Task inputs:
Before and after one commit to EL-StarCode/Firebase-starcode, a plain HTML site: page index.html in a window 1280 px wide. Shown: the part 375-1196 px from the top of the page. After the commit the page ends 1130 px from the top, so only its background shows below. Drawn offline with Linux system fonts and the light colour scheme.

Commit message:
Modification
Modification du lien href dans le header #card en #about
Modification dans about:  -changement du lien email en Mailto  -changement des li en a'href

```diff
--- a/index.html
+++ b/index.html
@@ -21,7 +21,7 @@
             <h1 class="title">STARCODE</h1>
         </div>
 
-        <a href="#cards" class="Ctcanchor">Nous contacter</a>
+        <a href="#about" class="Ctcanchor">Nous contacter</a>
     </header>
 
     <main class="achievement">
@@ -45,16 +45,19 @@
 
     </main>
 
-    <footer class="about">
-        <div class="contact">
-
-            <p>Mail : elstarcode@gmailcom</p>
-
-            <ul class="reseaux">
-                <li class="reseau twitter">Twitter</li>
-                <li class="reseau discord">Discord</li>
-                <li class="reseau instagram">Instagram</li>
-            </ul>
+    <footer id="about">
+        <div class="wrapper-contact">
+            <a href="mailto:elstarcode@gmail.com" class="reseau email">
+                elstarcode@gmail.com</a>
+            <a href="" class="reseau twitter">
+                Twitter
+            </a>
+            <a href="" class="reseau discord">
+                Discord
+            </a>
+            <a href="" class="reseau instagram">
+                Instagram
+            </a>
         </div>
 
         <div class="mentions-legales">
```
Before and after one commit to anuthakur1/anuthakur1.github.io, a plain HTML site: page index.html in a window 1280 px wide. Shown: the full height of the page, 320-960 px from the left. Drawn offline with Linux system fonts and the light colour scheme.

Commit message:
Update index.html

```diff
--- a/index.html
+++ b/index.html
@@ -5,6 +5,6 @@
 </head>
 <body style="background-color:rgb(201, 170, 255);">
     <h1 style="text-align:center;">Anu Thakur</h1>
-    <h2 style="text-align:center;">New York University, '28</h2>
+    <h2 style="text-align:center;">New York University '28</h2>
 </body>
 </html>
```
...
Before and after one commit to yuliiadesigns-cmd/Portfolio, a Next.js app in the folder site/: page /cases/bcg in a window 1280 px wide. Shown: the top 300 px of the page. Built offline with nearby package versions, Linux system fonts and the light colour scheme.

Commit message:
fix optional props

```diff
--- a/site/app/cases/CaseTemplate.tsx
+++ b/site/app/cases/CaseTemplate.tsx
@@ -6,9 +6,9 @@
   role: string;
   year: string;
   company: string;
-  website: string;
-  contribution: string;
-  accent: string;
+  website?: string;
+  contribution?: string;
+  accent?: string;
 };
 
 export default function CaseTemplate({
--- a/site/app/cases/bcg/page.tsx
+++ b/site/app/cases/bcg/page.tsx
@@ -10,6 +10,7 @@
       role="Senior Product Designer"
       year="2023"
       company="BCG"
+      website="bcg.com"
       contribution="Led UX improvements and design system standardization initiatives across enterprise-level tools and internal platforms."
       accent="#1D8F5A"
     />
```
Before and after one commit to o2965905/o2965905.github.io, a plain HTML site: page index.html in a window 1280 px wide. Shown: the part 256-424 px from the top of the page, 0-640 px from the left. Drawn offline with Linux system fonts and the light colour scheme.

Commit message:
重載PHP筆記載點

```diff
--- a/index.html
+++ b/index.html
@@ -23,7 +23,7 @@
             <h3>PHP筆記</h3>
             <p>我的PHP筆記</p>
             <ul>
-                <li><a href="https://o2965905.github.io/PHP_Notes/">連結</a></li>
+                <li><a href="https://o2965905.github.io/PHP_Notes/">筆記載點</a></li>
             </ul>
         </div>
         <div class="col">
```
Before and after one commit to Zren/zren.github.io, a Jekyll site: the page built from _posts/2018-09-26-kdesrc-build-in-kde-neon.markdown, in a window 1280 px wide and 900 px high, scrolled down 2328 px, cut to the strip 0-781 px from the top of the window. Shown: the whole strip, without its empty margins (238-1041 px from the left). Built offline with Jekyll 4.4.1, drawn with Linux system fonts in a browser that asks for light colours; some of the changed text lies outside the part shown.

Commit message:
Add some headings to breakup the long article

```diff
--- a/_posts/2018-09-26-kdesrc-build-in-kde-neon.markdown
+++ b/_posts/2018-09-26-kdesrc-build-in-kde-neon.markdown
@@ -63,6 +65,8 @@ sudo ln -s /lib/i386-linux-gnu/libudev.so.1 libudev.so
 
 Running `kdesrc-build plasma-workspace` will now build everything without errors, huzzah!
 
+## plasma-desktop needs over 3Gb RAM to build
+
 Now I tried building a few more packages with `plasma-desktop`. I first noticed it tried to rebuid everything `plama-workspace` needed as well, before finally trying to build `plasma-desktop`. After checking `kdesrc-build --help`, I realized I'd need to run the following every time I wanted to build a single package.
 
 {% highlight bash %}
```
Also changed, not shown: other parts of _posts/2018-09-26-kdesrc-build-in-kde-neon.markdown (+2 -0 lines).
---
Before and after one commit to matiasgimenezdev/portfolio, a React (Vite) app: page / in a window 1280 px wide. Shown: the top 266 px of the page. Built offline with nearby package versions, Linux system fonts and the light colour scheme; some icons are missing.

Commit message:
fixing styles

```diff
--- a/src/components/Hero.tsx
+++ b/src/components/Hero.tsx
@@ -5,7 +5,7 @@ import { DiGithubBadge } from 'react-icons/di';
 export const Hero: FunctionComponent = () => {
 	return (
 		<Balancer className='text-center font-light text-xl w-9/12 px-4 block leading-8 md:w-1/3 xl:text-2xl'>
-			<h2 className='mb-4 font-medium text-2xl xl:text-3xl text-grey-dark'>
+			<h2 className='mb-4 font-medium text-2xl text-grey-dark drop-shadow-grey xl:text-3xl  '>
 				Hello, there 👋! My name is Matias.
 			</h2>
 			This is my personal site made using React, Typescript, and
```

Exercise instructions:
All lines of the listing that contain the word "href" should be copied out.

Response:
Modification du lien href dans le header #card en #about
Modification dans about:  -changement du lien email en Mailto  -changement des li en a'href
-        <a href="#cards" class="Ctcanchor">Nous contacter</a>
+        <a href="#about" class="Ctcanchor">Nous contacter</a>
+            <a href="mailto:elstarcode@gmail.com" class="reseau email">
+            <a href="" class="reseau twitter">
+            <a href="" class="reseau discord">
+            <a href="" class="reseau instagram">
-                <li><a href="https://o2965905.github.io/PHP_Notes/">連結</a></li>
+                <li><a href="https://o2965905.github.io/PHP_Notes/">筆記載點</a></li>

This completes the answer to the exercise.